[Version comparison data]
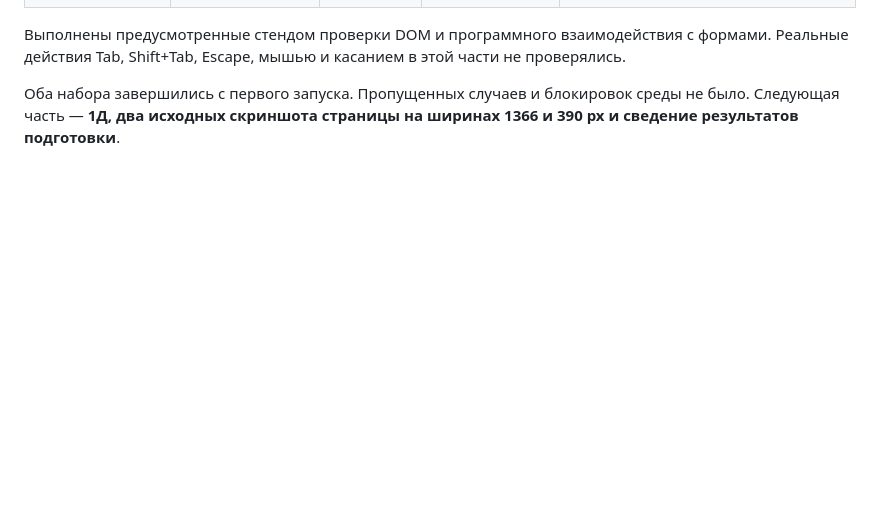
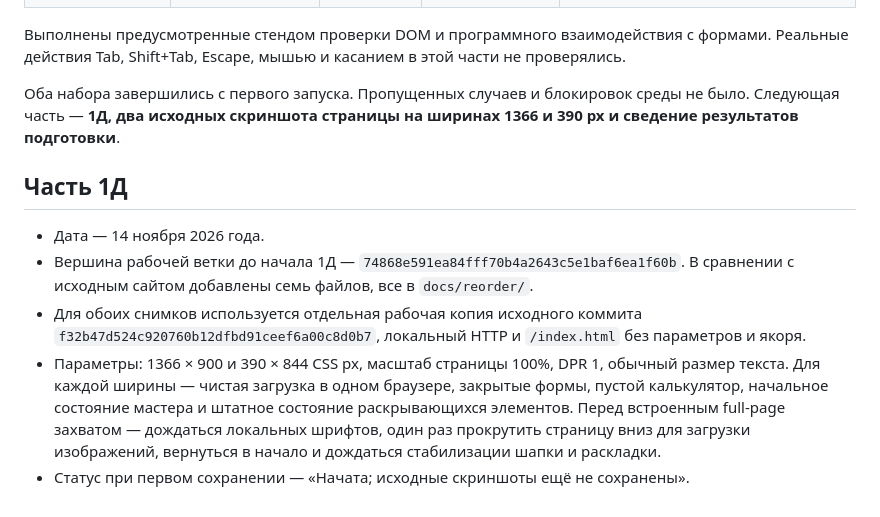
Before and after one commit to volkov43-beep/sf676, a Markdown page: docs/reorder/README.md, the part around the change. Drawn GitHub-style; blank space fills up the shorter version.

Commit message:
СФ676 — зафиксировать исходную версию и условия съёмки (1Д)

```diff
--- a/docs/reorder/README.md
+++ b/docs/reorder/README.md
@@ -201,3 +201,11 @@ Chromium 153.0.8010.0, headless. Проверяемый SHA — `115a27b0a22e196
 Выполнены предусмотренные стендом проверки DOM и программного взаимодействия с формами. Реальные действия Tab, Shift+Tab, Escape, мышью и касанием в этой части не проверялись.
 
 Оба набора завершились с первого запуска. Пропущенных случаев и блокировок среды не было. Следующая часть — **1Д, два исходных скриншота страницы на ширинах 1366 и 390 px и сведение результатов подготовки**.
+
+## Часть 1Д
+
+- Дата — 14 ноября 2026 года.
+- Вершина рабочей ветки до начала 1Д — `74868e591ea84fff70b4a2643c5e1baf6ea1f60b`. В сравнении с исходным сайтом добавлены семь файлов, все в `docs/reorder/`.
+- Для обоих снимков используется отдельная рабочая копия исходного коммита `f32b47d524c920760b12dfbd91ceef6a00c8d0b7`, локальный HTTP и `/index.html` без параметров и якоря.
+- Параметры: 1366 × 900 и 390 × 844 CSS px, масштаб страницы 100%, DPR 1, обычный размер текста. Для каждой ширины — чистая загрузка в одном браузере, закрытые формы, пустой калькулятор, начальное состояние мастера и штатное состояние раскрывающихся элементов. Перед встроенным full-page захватом — дождаться локальных шрифтов, один раз прокрутить страницу вниз для загрузки изображений, вернуться в начало и дождаться стабилизации шапки и раскладки.
+- Статус при первом сохранении — «Начата; исходные скриншоты ещё не сохранены».
```
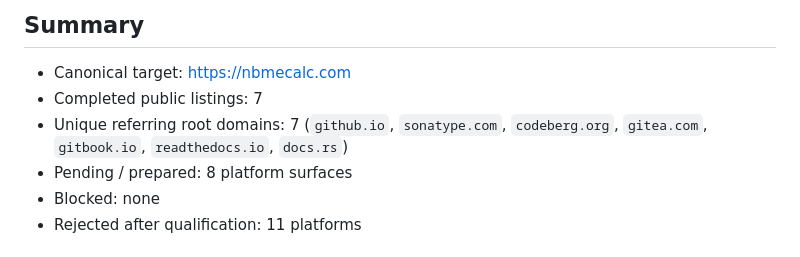
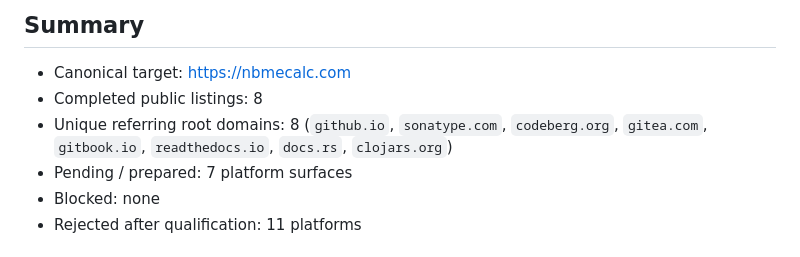
Before and after one commit to jiankn/nbmecalc-java, a Markdown page: BACKLINK_LEDGER.md, the part around one of its changes. GitHub-like rendering.

Commit message:
Record completed Clojars backlink

```diff
--- a/BACKLINK_LEDGER.md
+++ b/BACKLINK_LEDGER.md
@@ -5,9 +5,9 @@ Last audited: 2026-08-04
 ## Summary
 
 - Canonical target: https://nbmecalc.com
-- Completed public listings: 7
-- Unique referring root domains: 7 (`github.io`, `sonatype.com`, `codeberg.org`, `gitea.com`, `gitbook.io`, `readthedocs.io`, `docs.rs`)
-- Pending / prepared: 8 platform surfaces
+- Completed public listings: 8
+- Unique referring root domains: 8 (`github.io`, `sonatype.com`, `codeberg.org`, `gitea.com`, `gitbook.io`, `readthedocs.io`, `docs.rs`, `clojars.org`)
+- Pending / prepared: 7 platform surfaces
 - Blocked: none
 - Rejected after qualification: 11 platforms
 
```
Also changed, not shown: other parts of BACKLINK_LEDGER.md (+1 -1 lines).
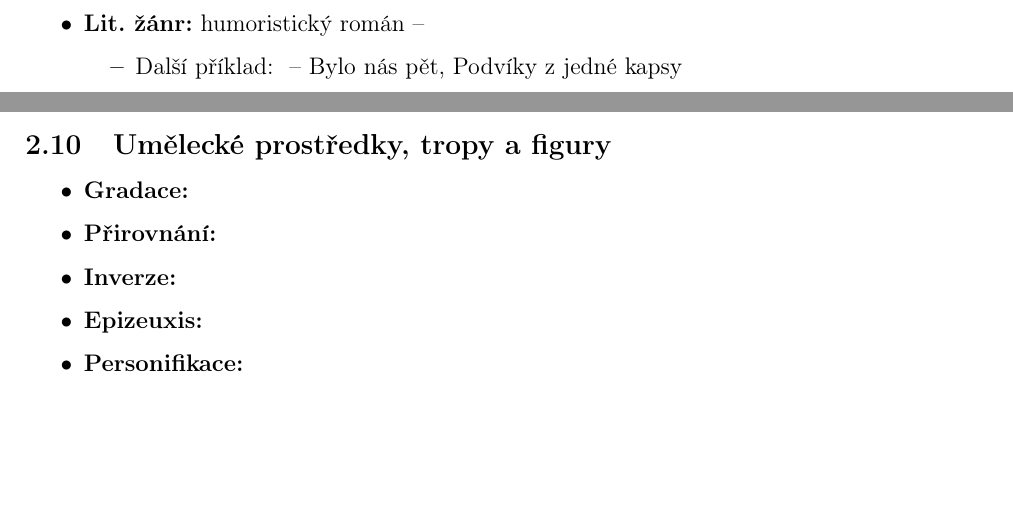
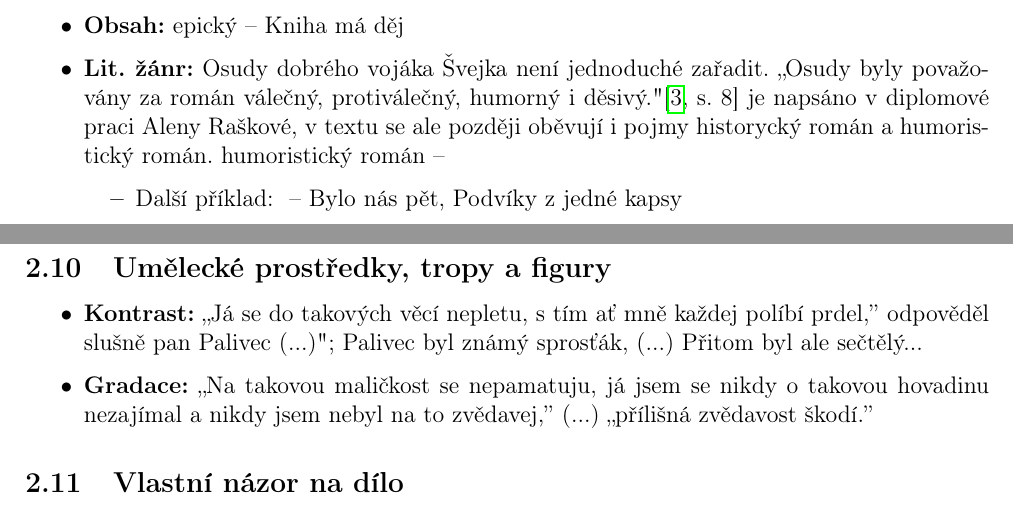
Before and after one commit to toman22086/litInterpretace-osudyDobrehoVojakaSvejkaI, a LaTeX document (src/osudy-dobrého-vojáka-švejka-I.tex, which reads src/01-obecený-úvod.tex, src/03-práce-s-ukázkou.tex): two parts of pages 2 and 4 of 7 before the commit and two parts of pages 2 and 5 of 7 after it, joined at a grey line, cut at the place of the change, the shorter picture padded with empty space. Compiled offline with pdfLaTeX.

Commit message:
napana dalsi cast prace s ukazkou

```diff
--- a/src/01-obecený-úvod.tex
+++ b/src/01-obecený-úvod.tex
@@ -30,7 +30,7 @@
 \begin{itemize}
     \item \textbf{Forma:} próza -- Kniha je tvořena kapitolami dělenými na odstavce.
     \item \textbf{Obsah:} epický -- Kniha má děj
-    \item \textbf{Lit. žánr:} humoristický román --
+    \item \textbf{Lit. žánr:} Osudy dobrého vojáka Švejka není jednoduché zařadit. „Osudy byly považovány za román válečný, protiválečný, humorný i~děsivý."\cite[8]{interpretace_postavy_josefa_svejka} je napsáno v~diplomové praci Aleny Raškové, v~textu se ale později oběvují i~pojmy historycký román a~humoristický román. humoristický román --
     \begin{itemize}
         \item Další příklad: \textit{} -- Bylo nás pět, Podvíky z jedné kapsy
     \end{itemize}
--- a/src/03-práce-s-ukázkou.tex
+++ b/src/03-práce-s-ukázkou.tex
@@ -35,29 +38,27 @@ Nevyskytuje se, kniha je psána prózou
 
 \subsection{Umělecké prostředky, tropy a~figury}
 \begin{itemize}
-    \item \textbf{Gradace:}
-    \item \textbf{Přirovnání:}
-    \item \textbf{Inverze:}
-	\item \textbf{Epizeuxis:}
-	\item \textbf{Personifikace:}
+    \item \textbf{Kontrast:} „Já se do takových věcí nepletu, s~tím ať mně každej políbí prdel,” odpověděl slušně pan Palivec (...)"; Palivec byl známý sprosťák, (...) Přitom byl ale sečtělý...
+    \item \textbf{Gradace:} „Na takovou maličkost se nepamatuju, já jsem se nikdy o~takovou hovadinu nezajímal a~nikdy jsem nebyl na to zvědavej,” (...) „přílišná zvědavost škodí.”
 \end{itemize}
 
 \subsection{Vlastní názor na dílo}
+
 \subsection{Filmová a~divadelní zpracování}
 \begin{itemize}
     \item \textbf{Muzikál}
     \begin{itemize}
-    	\item
+        \item
     \end{itemize}
 
     \item \textbf{Divadelní adaptace}
     \begin{itemize}
-    	\item
+        \item
     \end{itemize}
 
     \item \textbf{Filmové adaptace}
     \begin{itemize}
-    	\item
+        \item
         \item
         \item
     \end{itemize}
```
Also changed, not shown: src/03-práce-s-ukázkou.tex (15 more changed lines).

* EXERCISE INSTRUCTIONS
Give every line above again exactly, omitting whatever pictures appear.

* SOLUTION
Before and after one commit to volkov43-beep/sf676, a Markdown page: docs/reorder/README.md, the part around the change. Drawn GitHub-style; blank space fills up the shorter version.

Commit message:
СФ676 — зафиксировать исходную версию и условия съёмки (1Д)

```diff
--- a/docs/reorder/README.md
+++ b/docs/reorder/README.md
@@ -201,3 +201,11 @@ Chromium 153.0.8010.0, headless. Проверяемый SHA — `115a27b0a22e196
 Выполнены предусмотренные стендом проверки DOM и программного взаимодействия с формами. Реальные действия Tab, Shift+Tab, Escape, мышью и касанием в этой части не проверялись.
 
 Оба набора завершились с первого запуска. Пропущенных случаев и блокировок среды не было. Следующая часть — **1Д, два исходных скриншота страницы на ширинах 1366 и 390 px и сведение результатов подготовки**.
+
+## Часть 1Д
+
+- Дата — 14 ноября 2026 года.
+- Вершина рабочей ветки до начала 1Д — `74868e591ea84fff70b4a2643c5e1baf6ea1f60b`. В сравнении с исходным сайтом добавлены семь файлов, все в `docs/reorder/`.
+- Для обоих снимков используется отдельная рабочая копия исходного коммита `f32b47d524c920760b12dfbd91ceef6a00c8d0b7`, локальный HTTP и `/index.html` без параметров и якоря.
+- Параметры: 1366 × 900 и 390 × 844 CSS px, масштаб страницы 100%, DPR 1, обычный размер текста. Для каждой ширины — чистая загрузка в одном браузере, закрытые формы, пустой калькулятор, начальное состояние мастера и штатное состояние раскрывающихся элементов. Перед встроенным full-page захватом — дождаться локальных шрифтов, один раз прокрутить страницу вниз для загрузки изображений, вернуться в начало и дождаться стабилизации шапки и раскладки.
+- Статус при первом сохранении — «Начата; исходные скриншоты ещё не сохранены».
```
Before and after one commit to jiankn/nbmecalc-java, a Markdown page: BACKLINK_LEDGER.md, the part around one of its changes. GitHub-like rendering.

Commit message:
Record completed Clojars backlink

```diff
--- a/BACKLINK_LEDGER.md
+++ b/BACKLINK_LEDGER.md
@@ -5,9 +5,9 @@ Last audited: 2026-08-04
 ## Summary
 
 - Canonical target: https://nbmecalc.com
-- Completed public listings: 7
-- Unique referring root domains: 7 (`github.io`, `sonatype.com`, `codeberg.org`, `gitea.com`, `gitbook.io`, `readthedocs.io`, `docs.rs`)
-- Pending / prepared: 8 platform surfaces
+- Completed public listings: 8
+- Unique referring root domains: 8 (`github.io`, `sonatype.com`, `codeberg.org`, `gitea.com`, `gitbook.io`, `readthedocs.io`, `docs.rs`, `clojars.org`)
+- Pending / prepared: 7 platform surfaces
 - Blocked: none
 - Rejected after qualification: 11 platforms
 
```
Also changed, not shown: other parts of BACKLINK_LEDGER.md (+1 -1 lines).
Before and after one commit to toman22086/litInterpretace-osudyDobrehoVojakaSvejkaI, a LaTeX document (src/osudy-dobrého-vojáka-švejka-I.tex, which reads src/01-obecený-úvod.tex, src/03-práce-s-ukázkou.tex): two parts of pages 2 and 4 of 7 before the commit and two parts of pages 2 and 5 of 7 after it, joined at a grey line, cut at the place of the change, the shorter picture padded with empty space. Compiled offline with pdfLaTeX.

Commit message:
napana dalsi cast prace s ukazkou

```diff
--- a/src/01-obecený-úvod.tex
+++ b/src/01-obecený-úvod.tex
@@ -30,7 +30,7 @@
 \begin{itemize}
     \item \textbf{Forma:} próza -- Kniha je tvořena kapitolami dělenými na odstavce.
     \item \textbf{Obsah:} epický -- Kniha má děj
-    \item \textbf{Lit. žánr:} humoristický román --
+    \item \textbf{Lit. žánr:} Osudy dobrého vojáka Švejka není jednoduché zařadit. „Osudy byly považovány za román válečný, protiválečný, humorný i~děsivý."\cite[8]{interpretace_postavy_josefa_svejka} je napsáno v~diplomové praci Aleny Raškové, v~textu se ale později oběvují i~pojmy historycký román a~humoristický román. humoristický román --
     \begin{itemize}
         \item Další příklad: \textit{} -- Bylo nás pět, Podvíky z jedné kapsy
     \end{itemize}
--- a/src/03-práce-s-ukázkou.tex
+++ b/src/03-práce-s-ukázkou.tex
@@ -35,29 +38,27 @@ Nevyskytuje se, kniha je psána prózou
 
 \subsection{Umělecké prostředky, tropy a~figury}
 \begin{itemize}
-    \item \textbf{Gradace:}
-    \item \textbf{Přirovnání:}
-    \item \textbf{Inverze:}
-	\item \textbf{Epizeuxis:}
-	\item \textbf{Personifikace:}
+    \item \textbf{Kontrast:} „Já se do takových věcí nepletu, s~tím ať mně každej políbí prdel,” odpověděl slušně pan Palivec (...)"; Palivec byl známý sprosťák, (...) Přitom byl ale sečtělý...
+    \item \textbf{Gradace:} „Na takovou maličkost se nepamatuju, já jsem se nikdy o~takovou hovadinu nezajímal a~nikdy jsem nebyl na to zvědavej,” (...) „přílišná zvědavost škodí.”
 \end{itemize}
 
 \subsection{Vlastní názor na dílo}
+
 \subsection{Filmová a~divadelní zpracování}
 \begin{itemize}
     \item \textbf{Muzikál}
     \begin{itemize}
-    	\item
+        \item
     \end{itemize}
 
     \item \textbf{Divadelní adaptace}
     \begin{itemize}
-    	\item
+        \item
     \end{itemize}
 
     \item \textbf{Filmové adaptace}
     \begin{itemize}
-    	\item
+        \item
         \item
         \item
     \end{itemize}
```
Also changed, not shown: src/03-práce-s-ukázkou.tex (15 more changed lines).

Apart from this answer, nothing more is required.